Dungeness Crab

Metacarcinus magister

More than 10 years
From Alaska’s Aleutian Islands to Mexico, but mostly in the Pacific Northwest
Sandy or muddy parts of the ocean floor, especially around eelgrass beds
Crustaceans, bivalves, worms and even fish

In this article

    In this article

      Dungeness crabs are one of the most popular seafood items in the Pacific Northwest (just call them the Kings in the North!). You can identify Dungeness crabs by their purple-hued shells, which can grow up to 10 inches across.

      Dungeness crabs make up a massive fishery that supports communities from California to Alaska—some years the harvest results in up to 54 million pounds of crab! In 2016, the fishery was hit hard by a toxic bloom of Pseudo-nitschia algae, which delayed the Oregon and Washington fishery opening by one month and the Washington fishery by five months. When crabs and other shellfish eat these algae, it causes a buildup of a toxin called domoic acid in their bodies. Although it doesn’t hurt the crab, it can make humans and other marine life very sick.

      Unlike other types of seafood, 99% of the Dungeness crab we buy in the United States is actually from the United States.
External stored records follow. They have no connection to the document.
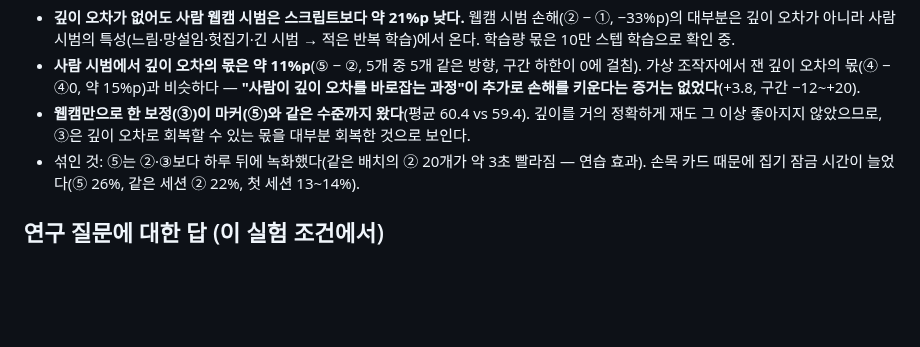
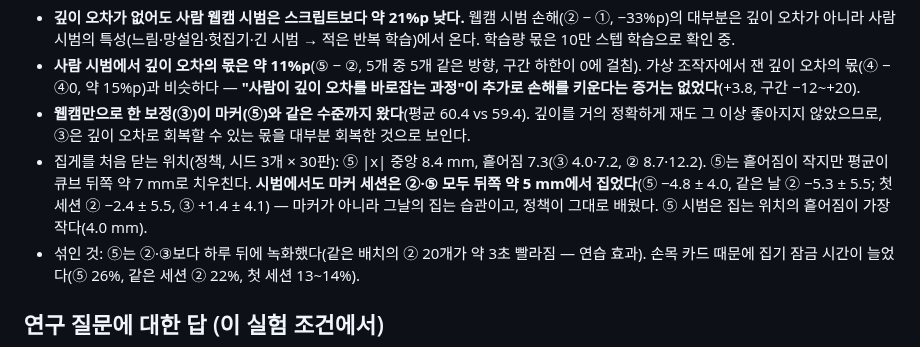
Before and after one commit to kheechan04/webcam-teach-robot, a Markdown page: docs/11-m9-results.md, the part around the change. Drawn GitHub-style; blank space fills up the shorter version.

Commit message:
Condition 5 grasp-position note: backward offset is a session habit (also in same-day cond 2 demos), scatter is smallest
Co-Authored-By: Claude Opus 5.5 <noreply@anthropic.com>

```diff
--- a/docs/11-m9-results.md
+++ b/docs/11-m9-results.md
@@ -83,6 +83,7 @@
 - **깊이 오차가 없어도 사람 웹캠 시범은 스크립트보다 약 21%p 낮다.** 웹캠 시범 손해(② − ①, −33%p)의 대부분은 깊이 오차가 아니라 사람 시범의 특성(느림·망설임·헛집기·긴 시범 → 적은 반복 학습)에서 온다. 학습량 몫은 10만 스텝 학습으로 확인 중.
 - **사람 시범에서 깊이 오차의 몫은 약 11%p**(⑤ − ②, 5개 중 5개 같은 방향, 구간 하한이 0에 걸침). 가상 조작자에서 잰 깊이 오차의 몫(④ − ④0, 약 15%p)과 비슷하다 — **"사람이 깊이 오차를 바로잡는 과정"이 추가로 손해를 키운다는 증거는 없었다**(+3.8, 구간 −12~+20).
 - **웹캠만으로 한 보정(③)이 마커(⑤)와 같은 수준까지 왔다**(평균 60.4 vs 59.4). 깊이를 거의 정확하게 재도 그 이상 좋아지지 않았으므로, ③은 깊이 오차로 회복할 수 있는 몫을 대부분 회복한 것으로 보인다.
+- 집게를 처음 닫는 위치(정책, 시드 3개 × 30판): ⑤ |x| 중앙 8.4 mm, 흩어짐 7.3(③ 4.0·7.2, ② 8.7·12.2). ⑤는 흩어짐이 작지만 평균이 큐브 뒤쪽 약 7 mm로 치우친다. **시범에서도 마커 세션은 ②·⑤ 모두 뒤쪽 약 5 mm에서 집었다**(⑤ −4.8 ± 4.0, 같은 날 ② −5.3 ± 5.5; 첫 세션 ② −2.4 ± 5.5, ③ +1.4 ± 4.1) — 마커가 아니라 그날의 집는 습관이고, 정책이 그대로 배웠다. ⑤ 시범은 집는 위치의 흩어짐이 가장 작다(4.0 mm).
 - 섞인 것: ⑤는 ②·③보다 하루 뒤에 녹화했다(같은 배치의 ② 20개가 약 3초 빨라짐 — 연습 효과). 손목 카드 때문에 집기 잠금 시간이 늘었다(⑤ 26%, 같은 세션 ② 22%, 첫 세션 13~14%).
 
 ## 연구 질문에 대한 답 (이 실험 조건에서)
```
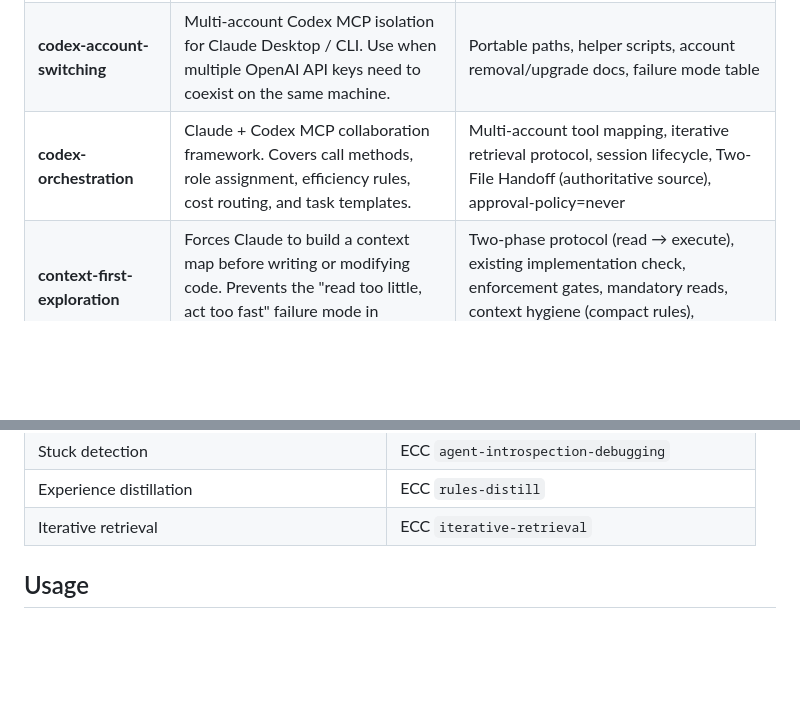
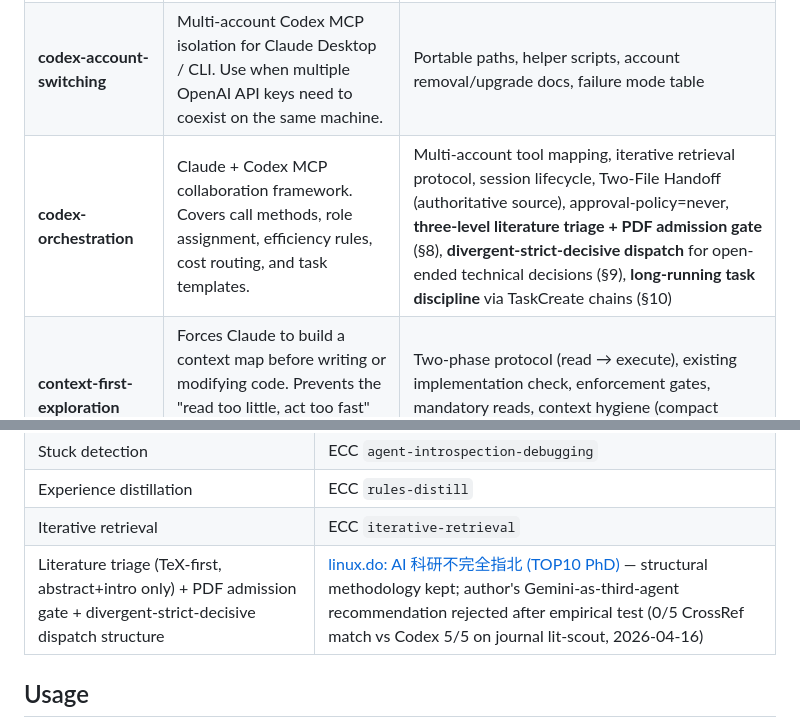
Before and after one commit to Develata/Deve-Skills, a Markdown page: MJ-skill/README.md, 2 parts joined by grey strips. Rendered like a GitHub page; blank space fills up the shorter version.

Commit message:
README: reflect codex-orchestration §8/§9/§10 + credit linux.do article inspiration
- Added §8 (literature triage + PDF admission gate), §9 (divergent-strict-decisive dispatch), §10 (long-running task discipline) to the codex-orchestration Key Features column so the table row is no longer out of date after bf4f076.
- Added Design References row crediting the linux.do PHM-workflow article as the structural inspiration for literature triage / PDF gate / divergent-strict-decisive pattern, while transparently noting the author's Gemini-as-third-agent recommendation was rejected after our own empirical CrossRef test (0/5 vs Codex 5/5).

```diff
--- a/MJ-skill/README.md
+++ b/MJ-skill/README.md
@@ -8,7 +8,7 @@ Personal Claude Code skills collection, synced from local development environmen
 |-------|-------------|-------------|
 | **artifact-grounded-review** | Enforces that both Claude and Codex must read actual code and result artifacts before any dual analysis — not just scoring, but any collaborative analytical task. | Staleness check (mtime vs git), enforced independent reading order, scoring + non-scoring output templates |
 | **codex-account-switching** | Multi-account Codex MCP isolation for Claude Desktop / CLI. Use when multiple OpenAI API keys need to coexist on the same machine. | Portable paths, helper scripts, account removal/upgrade docs, failure mode table |
-| **codex-orchestration** | Claude + Codex MCP collaboration framework. Covers call methods, role assignment, efficiency rules, cost routing, and task templates. | Multi-account tool mapping, iterative retrieval protocol, session lifecycle, Two-File Handoff (authoritative source), approval-policy=never |
+| **codex-orchestration** | Claude + Codex MCP collaboration framework. Covers call methods, role assignment, efficiency rules, cost routing, and task templates. | Multi-account tool mapping, iterative retrieval protocol, session lifecycle, Two-File Handoff (authoritative source), approval-policy=never, **three-level literature triage + PDF admission gate** (§8), **divergent-strict-decisive dispatch** for open-ended technical decisions (§9), **long-running task discipline** via TaskCreate chains (§10) |
 | **context-first-exploration** | Forces Claude to build a context map before writing or modifying code. Prevents the "read too little, act too fast" failure mode in medium-to-large repos. | Two-phase protocol (read → execute), existing implementation check, enforcement gates, mandatory reads, context hygiene (compact rules), architecture map staleness detection |
 | **dual-agent-original-request-review** | Ensures both executor and reviewer work directly from the same raw user request, avoiding paraphrase drift. | Verdict-affecting claims audit, verification dedup, B→A misclassification guard, tiered convergence cap, stuck detection & recovery, experience distillation |
 | **superpowers** | Full-featured skill suite including brainstorming, plan writing, TDD, systematic debugging, subagent-driven development, code review, and more. | Third-party skill (not custom-written) — see Superpowers Compatibility below |
@@ -66,6 +66,7 @@ Key features were informed by practices from high-star repos:
 | Stuck detection | ECC `agent-introspection-debugging` |
 | Experience distillation | ECC `rules-distill` |
 | Iterative retrieval | ECC `iterative-retrieval` |
+| Literature triage (TeX-first, abstract+intro only) + PDF admission gate + divergent-strict-decisive dispatch structure | [linux.do: AI 科研不完全指北 (TOP10 PhD)](https://linux.do/t/topic/1969598) — structural methodology kept; author's Gemini-as-third-agent recommendation rejected after empirical test (0/5 CrossRef match vs Codex 5/5 on journal lit-scout, 2026-04-16) |
 
 ## Usage
 
```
      Although Dungeness crabs are difficult to catch, ocean warming and acidification might make it even more difficult for fishers. Early research shows that ocean acidification could make young Dungeness crabs grow more slowly, or even cause fewer to survive to adulthood. Also, warming waters could result in hypoxic (low oxygen) zones in Dungeness crab habitat, which could lead to large crab die offs. To top it off, ocean acidification may cause Pseudo-nitschia to produce more domoic acid. To best avoid this, humans need to invest in research and learn more about ocean acidification and its potential impacts on our fishery and others.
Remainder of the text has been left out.